June 2007 Letters

I was generally pleased with the April issue’s “40 Greatest Guitar Albums of 1967” cover story. I do, however, have a complaint concerning Darrin Fox’s review of Something Else by the Kinks. It is not with his excellent decision to include this album, nor with the praise he bestowed upon masterpieces such as “Death of a Clown” or (the best song ever) “Waterloo Sunset.” No, my complaint lies with a singular comment: “… it’s quite possibly the best record the Kinks ever made.” If Mr. Fox had bothered to listen to the exquisite works following and just previous to Something Else, I’m sure he would be inclined to rectify his comment, perhaps to “…one of the best records the Kinks ever made.” After being banned from the United States in ’65, the Kinks released at least eight other albums on par with or superior to anything the Beatles, Floyd, the Stones, or Hendrix were putting out. Of course, my opinion is probably biased, as I currently only have one month to go to ge

Every month, GP Managing Editor Kevin Owens will pick the most interesting, inspiring, humorous, snotty, honest, and/or confounding piece of feedback, cheese it as “Letter of the Month,” and send the lucky winner a snazzy GP t-shirt. In addition, this month’s winner will receive a box (12 sets) of Dunlop Strings (acoustic or electric, winner’s choice of gauge and type)!


The April issue is no fool. This is without a doubt one of the best I have ever seen. Great all around—the photos, the stories, the new gear, the columns, and lessons. Not a page of wasted space. Well done! It was better than getting candy. I particularly like the Vox pedal comparison. Now that we found out about Dick Dale, how about a story on Jason Everly and his dad?
James Walsh, Via Internet

Your April issue was amazing.
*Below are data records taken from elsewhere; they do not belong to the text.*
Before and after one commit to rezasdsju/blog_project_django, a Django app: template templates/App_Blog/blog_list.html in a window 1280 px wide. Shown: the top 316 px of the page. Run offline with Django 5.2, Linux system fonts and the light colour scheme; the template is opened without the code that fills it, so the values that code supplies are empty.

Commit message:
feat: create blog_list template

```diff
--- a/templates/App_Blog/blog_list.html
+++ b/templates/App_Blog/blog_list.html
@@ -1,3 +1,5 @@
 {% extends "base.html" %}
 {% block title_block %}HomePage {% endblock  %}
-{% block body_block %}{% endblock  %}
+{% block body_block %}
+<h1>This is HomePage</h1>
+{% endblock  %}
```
It was my second-favorite issue of GP ever (number one is Feb. 1997), and I will keep it in my collection. Dave Rubin rocks for getting Magic Sam’s West Side Soul included. I beg your young readers to buy this CD. I learned how to play guitar in 1967, because of people like Hendrix and Bloomfield. I gave up playing in the late ’70s, but after a chance listening to West Side Soul in ’95, I started playing again, and this time I will go ’til I drop.
Jerry Rosen, Via Internet

I was aghast to see such a frivolous letter (April 07’s Letter of the Month) highlighted in your publication. You have a responsibility to your readers to be thoughtful. You reach a population that tends to have weak coping skills, as music is frequently the only outlet they have for expression. Your base is comprised of many isolated and perhaps at-risk people, and clearly rewarding such a ludicrous statement is not only in bad form, but devalues the worth of life.
Dr. Beverly A. Piccillo, Depew, NY
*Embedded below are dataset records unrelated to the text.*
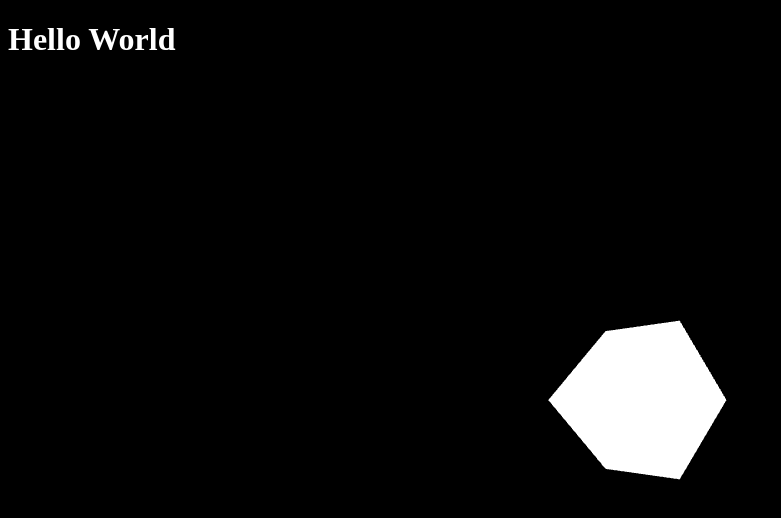
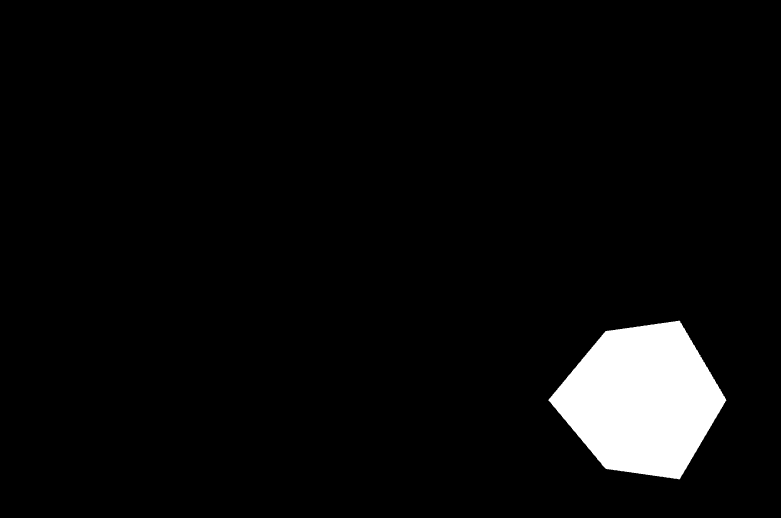
Before and after one commit to renkin4/PanoramaThreeJSRND, a Vue app: page / in a window 1280 px wide. Shown: the top 518 px of the page, without its empty margins (0-781 px from the left). Built offline with nearby package versions, Linux system fonts and the light colour scheme; the HTML template or start-up script is replaced by a standard one.

Commit message:
remove hello world

```diff
--- a/src/App.vue
+++ b/src/App.vue
@@ -1,7 +1,4 @@
 <template>
-  <div>
-    <h1> Hello World </h1>
-  </div>
   <Scene>
     <Renderer antialias>
       <PerspectiveCamera
```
I would like to take the opportunity to thank Dave Hunter for his glowing review of my signature model Martin. Designing the guitar was truly a labor of love, and to find my efforts appreciated, understood, and commended is extremely gratifying. However, one or two points deserve clarification. Most obviously, Dave refers to “its bound fretboard,” but the fretboard is unbound in the tradition of Style 28 and 18 models. Also, I did not use a ’70s Martin D-18 as the “springboard” for the guitar, as it most closely resembles a HD-28V. The neck profile is Martin’s standard “modified V,” as found on their Vintage series. Finally, Dave’s assessment that the top is “not over-buffed” could lead one to incorrectly assume the guitar is not finished in gloss. In fact, the entire guitar is polished to a high-gloss finish, including the back of the neck. These comments are intended to clarify rather than criticize, as I am truly knocked out by the review. I’m only taking the time to write this to avoid any possible confusion by your interested and knowledgeable readers.
Lotsa Love, Elliot Easton
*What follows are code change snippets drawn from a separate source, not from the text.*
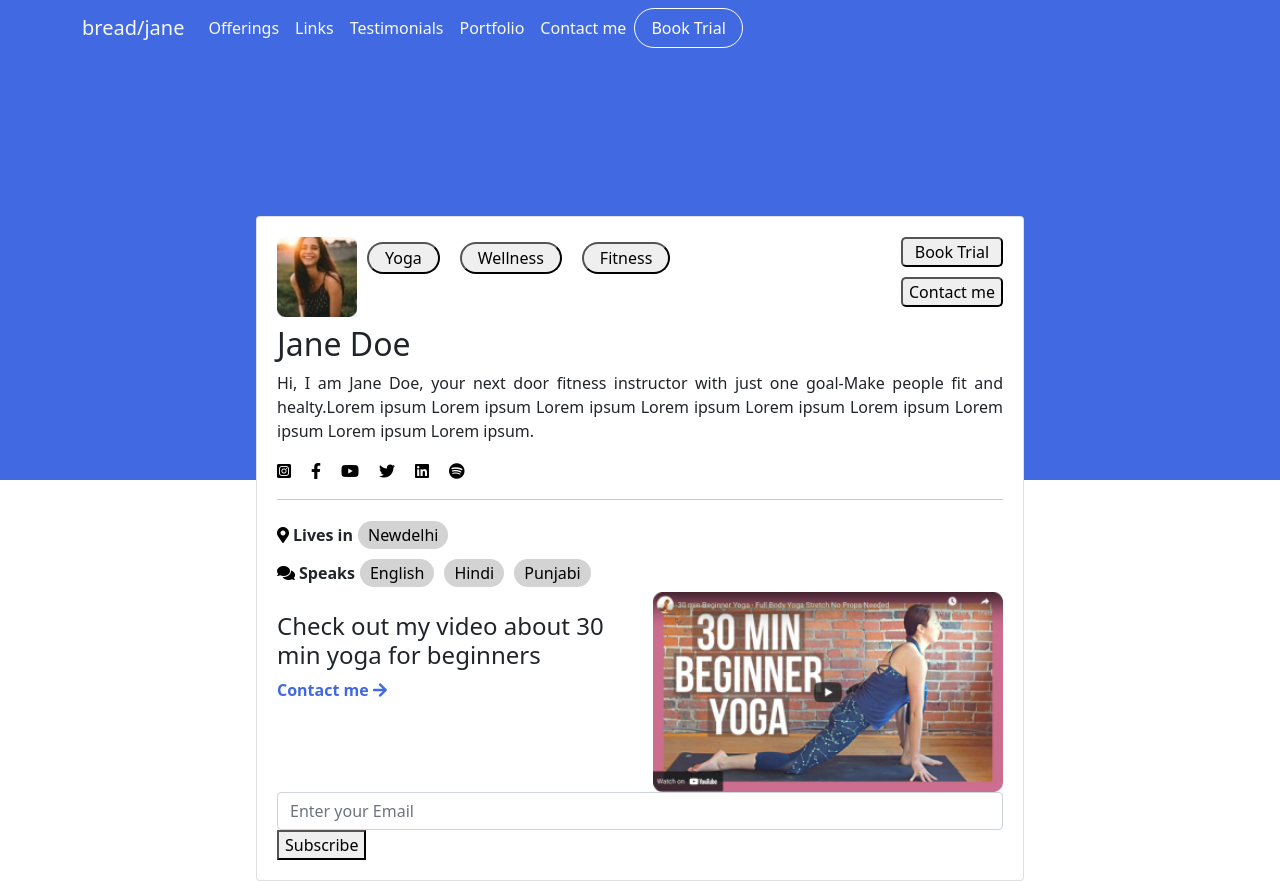
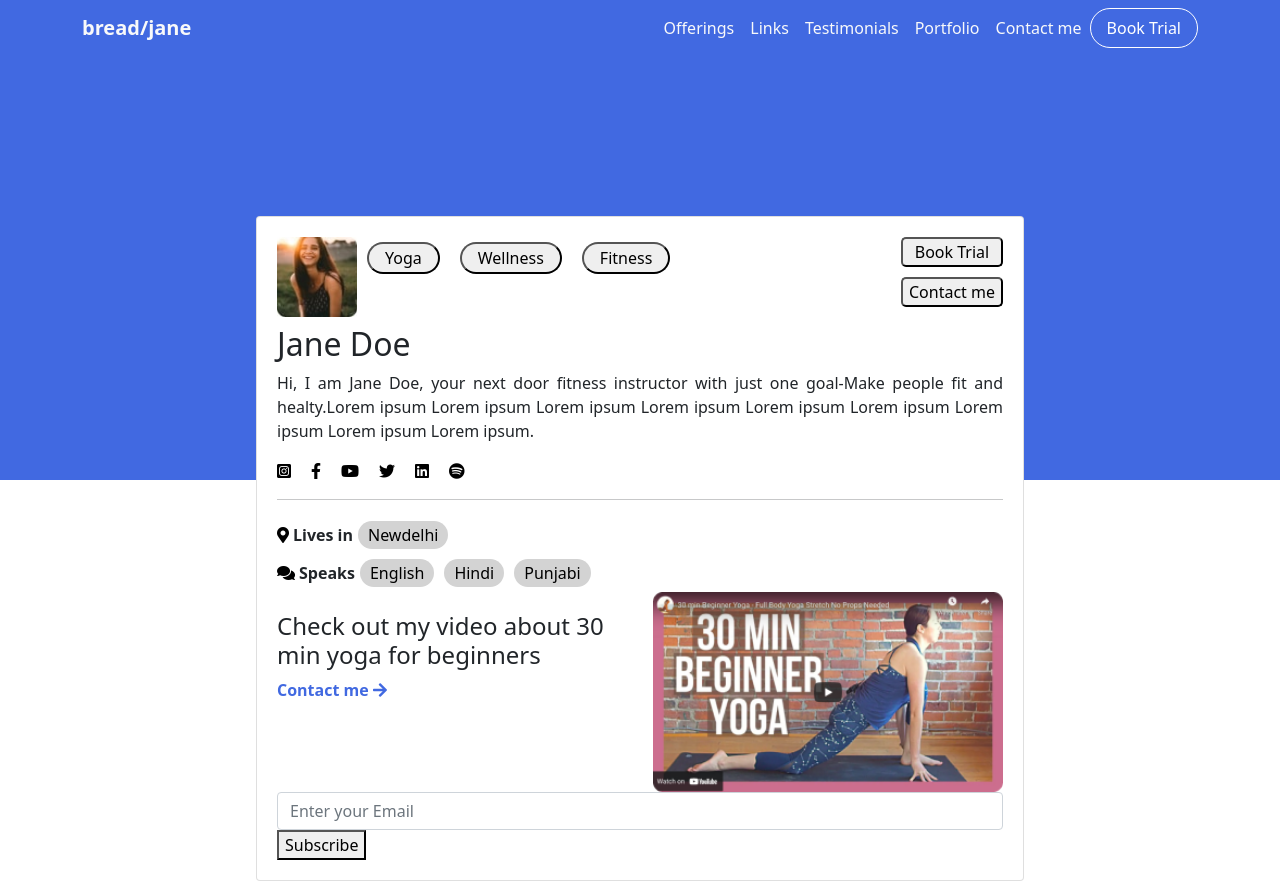
Before and after one commit to bajajanjana/bread_assignment, a React (Create React App) app: page / in a window 1280 px wide. Built offline with nearby package versions, Linux system fonts and the light colour scheme.

Commit message:
carousel added

```diff
--- a/src/components/header/navbar.js
+++ b/src/components/header/navbar.js
@@ -4,7 +4,7 @@ function Navbar() {
     <div>
       <nav className="navbar navbar-expand-sm navbar-dark">
         <div className="container ">
-          <a className="navbar-brand text-light">bread/jane</a>
+          <a className="navbar-brand text-light"><strong>bread/jane</strong></a>
           <button
             className="navbar-toggler"
             type="button"
@@ -17,7 +17,7 @@ function Navbar() {
             <span className="navbar-toggler-icon"></span>
           </button>
           <div className="collapse navbar-collapse" id="navbarSupportedContent">
-            <ul className="navbar-nav">
+            <ul className="navbar-nav ms-auto ">
               <li className="nav-item text-light">
                 <a className="nav-link text-light">Offerings</a>
               </li>
```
Thank you from the bottom of my heart for allowing Tommy Bolin to grace the cover of your February issue. There has not been a sweeter soul who has combined versatile guitar prowess, a spectacularly glam voice, exceptional songwriting abilities, and stellar charisma before or since his untimely passing in 1976. His music sustains me when I’m submerged in my lowest valleys or scaling the highest peaks, and I am convinced that nobody will ever fill his masterful platform shoes. Tommy was the crème de la crème of multiple genres. It is still shocking to me that not many people—including supposed guitar aficionados—have an inkling as to his identity and corresponding greatness. My only regret is that you didn’t write a full-length feature on him, but perhaps you can consider doing so in the future, as it’s the very least that he deserves. There’s a valid reason why his box set is entitled The Ultimate, you know.
Christine Carmela, Branford, CT


Our April Riffs piece on Tim Brady incorrectly stated that his Playing Guitar CD was released on Justin Time records. It’s actually on the Ambiances Magnetiques label.